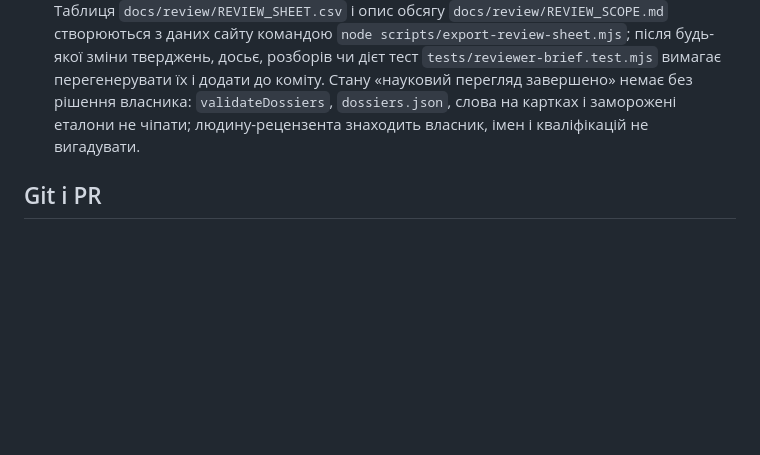
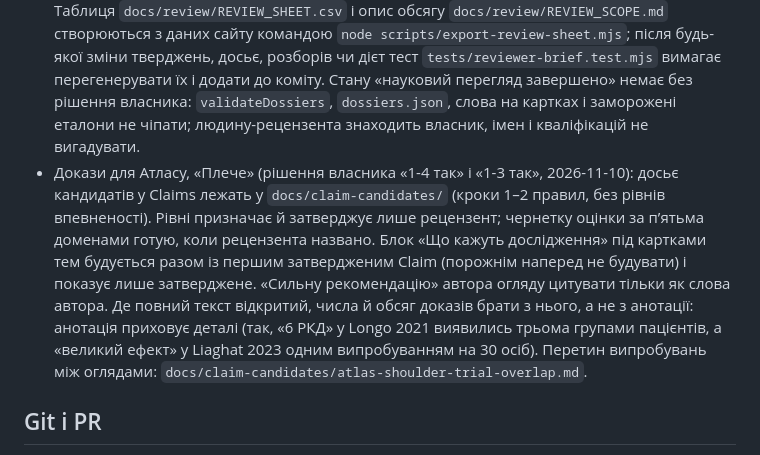
Before and after one commit to VlasPevochko/evidence-ua, a Markdown page: CLAUDE.md, the part around the change. Rendered like a GitHub page; blank space fills up the shorter version.

```diff
--- a/CLAUDE.md
+++ b/CLAUDE.md
@@ -61,6 +61,7 @@
 - Освітній сайт: не ставимо діагнозів, не обіцяємо лікування, не підміняємо лікаря. Твердження про результат лише з перевіреним Claim. Див. `docs/NORTH_STAR.md` і `docs/EXERCISE_REVIEW_RULES.md`.
 - «Досвід автора» подається окремо від доказів і з позначкою, що це практика, а не дослідження.
 - Незалежний науковий перегляд (рішення власника «давай 1, 2, 3», 2026-11-03; питання D4 відкладено власником): пакет для рецензента лежить у `docs/REVIEWER_BRIEF.md` (що просити, питання до кожного рядка, листи й форми, технічний план запису перегляду). Таблиця `docs/review/REVIEW_SHEET.csv` і опис обсягу `docs/review/REVIEW_SCOPE.md` створюються з даних сайту командою `node scripts/export-review-sheet.mjs`; після будь-якої зміни тверджень, досьє, розборів чи дієт тест `tests/reviewer-brief.test.mjs` вимагає перегенерувати їх і додати до коміту. Стану «науковий перегляд завершено» немає без рішення власника: `validateDossiers`, `dossiers.json`, слова на картках і заморожені еталони не чіпати; людину-рецензента знаходить власник, імен і кваліфікацій не вигадувати.
+- Докази для Атласу, «Плече» (рішення власника «1-4 так» і «1-3 так», 2026-11-10): досьє кандидатів у Claims лежать у `docs/claim-candidates/` (кроки 1–2 правил, без рівнів впевненості). Рівні призначає й затверджує лише рецензент; чернетку оцінки за п’ятьма доменами готую, коли рецензента названо. Блок «Що кажуть дослідження» під картками тем будується разом із першим затвердженим Claim (порожнім наперед не будувати) і показує лише затверджене. «Сильну рекомендацію» автора огляду цитувати тільки як слова автора. Де повний текст відкритий, числа й обсяг доказів брати з нього, а не з анотації: анотація приховує деталі (так, «6 РКД» у Longo 2021 виявились трьома групами пацієнтів, а «великий ефект» у Liaghat 2023 одним випробуванням на 30 осіб). Перетин випробувань між оглядами: `docs/claim-candidates/atlas-shoulder-trial-overlap.md`.
 
 ## Git і PR
 
```
Also changed, not shown: docs/claim-candidates/atlas-shoulder-rotator-cuff-and-subacromial.md (+1 -1 lines), docs/claim-candidates/atlas-shoulder-trial-overlap.md (+9 -5 lines).
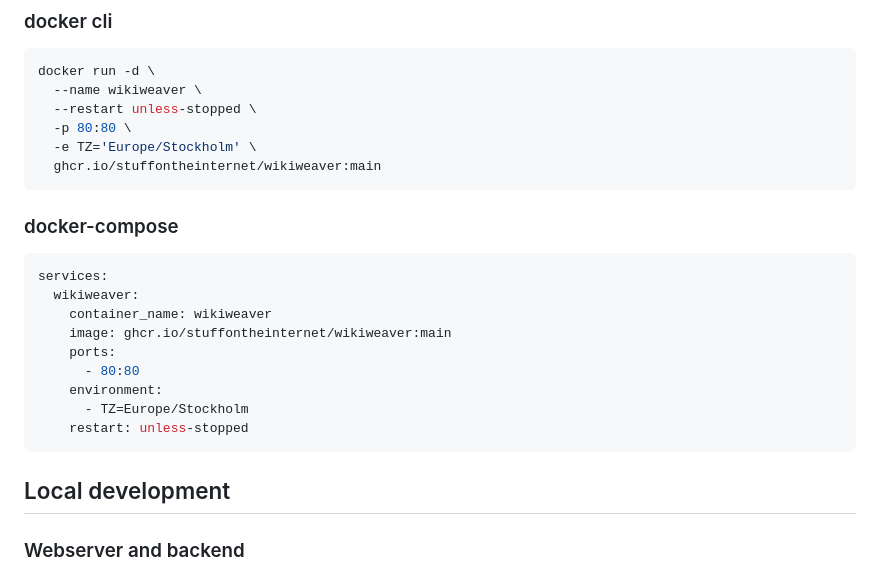
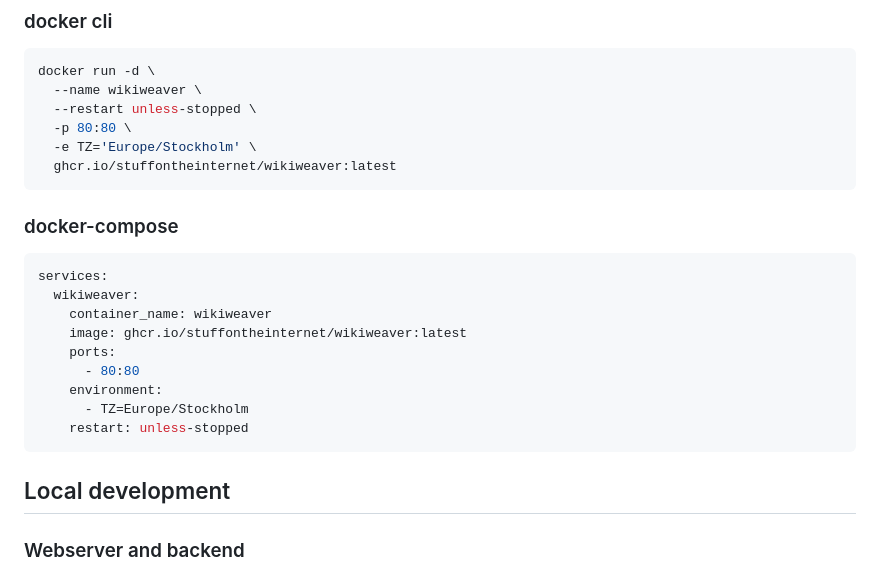
Before and after one commit to StuffOnTheInternet/wikiweaver, a Markdown page: README.md, the part around the change. Rendered like a GitHub page.

Commit message:
Reference latest docker image instead of main
Main will be the last push to the main branch, while latest is the
latest tagged release. You usually want to update the server in
conjuction with browser extension, otherwise they might be incompatible.
Its a lot safer to reference the latest release, although there is a
short window where one of them (server/extension) might be updated
before the other during a release. Dont know what to do about that.

Signed-off-by: Victor Löfgren <victor.lofgren99@pm.me>

````diff
--- a/README.md
+++ b/README.md
@@ -37,7 +37,7 @@ docker run -d \
   --restart unless-stopped \
   -p 80:80 \
   -e TZ='Europe/Stockholm' \
-  ghcr.io/stuffontheinternet/wikiweaver:main
+  ghcr.io/stuffontheinternet/wikiweaver:latest
 ```
 
 ### docker-compose
@@ -46,7 +46,7 @@ docker run -d \
 services:
   wikiweaver:
     container_name: wikiweaver
-    image: ghcr.io/stuffontheinternet/wikiweaver:main
+    image: ghcr.io/stuffontheinternet/wikiweaver:latest
     ports:
       - 80:80
     environment:
@@ -55,7 +55,6 @@ services:
 ```
 
 ## Local development
-
 
 ### Webserver and backend
 
````
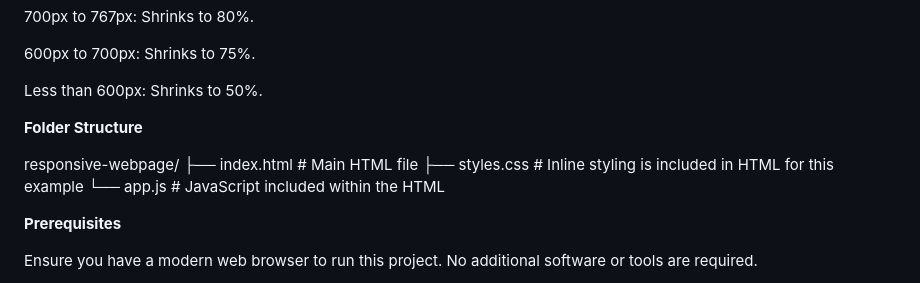
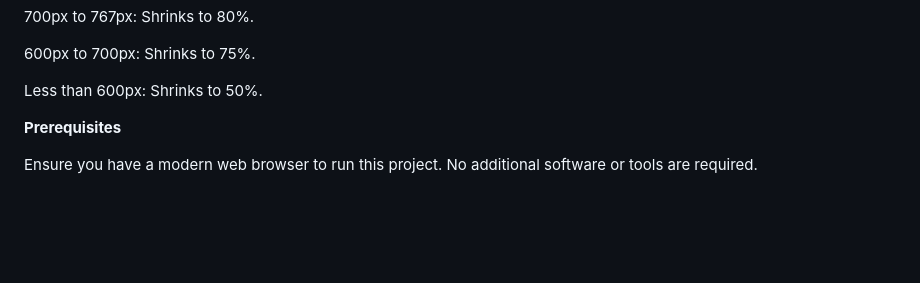
Before and after one commit to dasarisowjanya980/90North, a Markdown page: README.md, the part around the change printed below. Drawn GitHub-style; blank space fills up the shorter version.

```diff
--- a/README.md
+++ b/README.md
@@ -38,12 +41,6 @@ JavaScript dynamically scales the webpage based on screen width:
 
 Less than 600px: Shrinks to 50%.
 
-**Folder Structure**
-
-responsive-webpage/
-├── index.html      # Main HTML file
-├── styles.css      # Inline styling is included in HTML for this example
-└── app.js          # JavaScript included within the HTML
 
 **Prerequisites**
 
```
Also changed, not shown: other parts of README.md (+3 -0 lines).
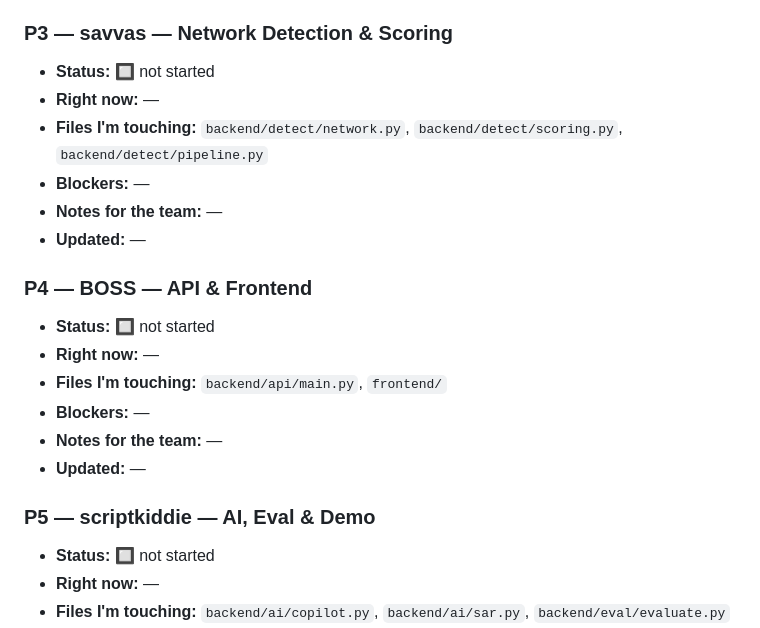
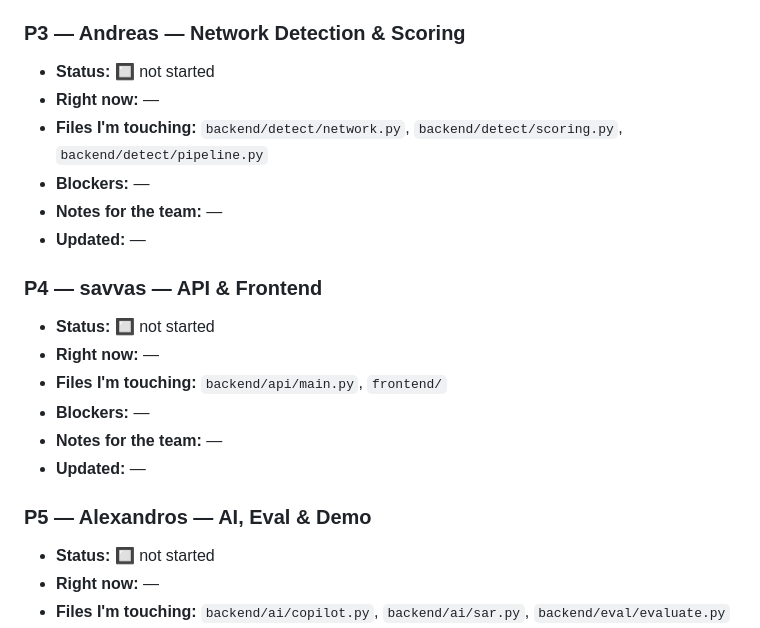
Before and after one commit to AntreasCh/KKKCP, a Markdown page: TASKS.md, the part around the change. Rendered like a GitHub page.

```diff
--- a/TASKS.md
+++ b/TASKS.md
@@ -31,7 +31,7 @@ Status legend: 🔲 not started · 🟡 in progress · 🔵 in review · ✅ don
 - **Notes for the team:** —
 - **Updated:** —
 
-### P3 — savvas — Network Detection & Scoring
+### P3 — Andreas — Network Detection & Scoring
 - **Status:** 🔲 not started
 - **Right now:** —
 - **Files I'm touching:** `backend/detect/network.py`, `backend/detect/scoring.py`, `backend/detect/pipeline.py`
@@ -39,7 +39,7 @@ Status legend: 🔲 not started · 🟡 in progress · 🔵 in review · ✅ don
 - **Notes for the team:** —
 - **Updated:** —
 
-### P4 — BOSS — API & Frontend
+### P4 — savvas — API & Frontend
 - **Status:** 🔲 not started
 - **Right now:** —
 - **Files I'm touching:** `backend/api/main.py`, `frontend/`
@@ -47,7 +47,7 @@ Status legend: 🔲 not started · 🟡 in progress · 🔵 in review · ✅ don
 - **Notes for the team:** —
 - **Updated:** —
 
-### P5 — scriptkiddie — AI, Eval & Demo
+### P5 — Alexandros — AI, Eval & Demo
 - **Status:** 🔲 not started
 - **Right now:** —
 - **Files I'm touching:** `backend/ai/copilot.py`, `backend/ai/sar.py`, `backend/eval/evaluate.py`
```
Also changed, not shown: ASSIGNMENTS.md (+9 -9 lines).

========

Going through the entries above, count the lines that include "backend" and state only the result.

Expected answer — 4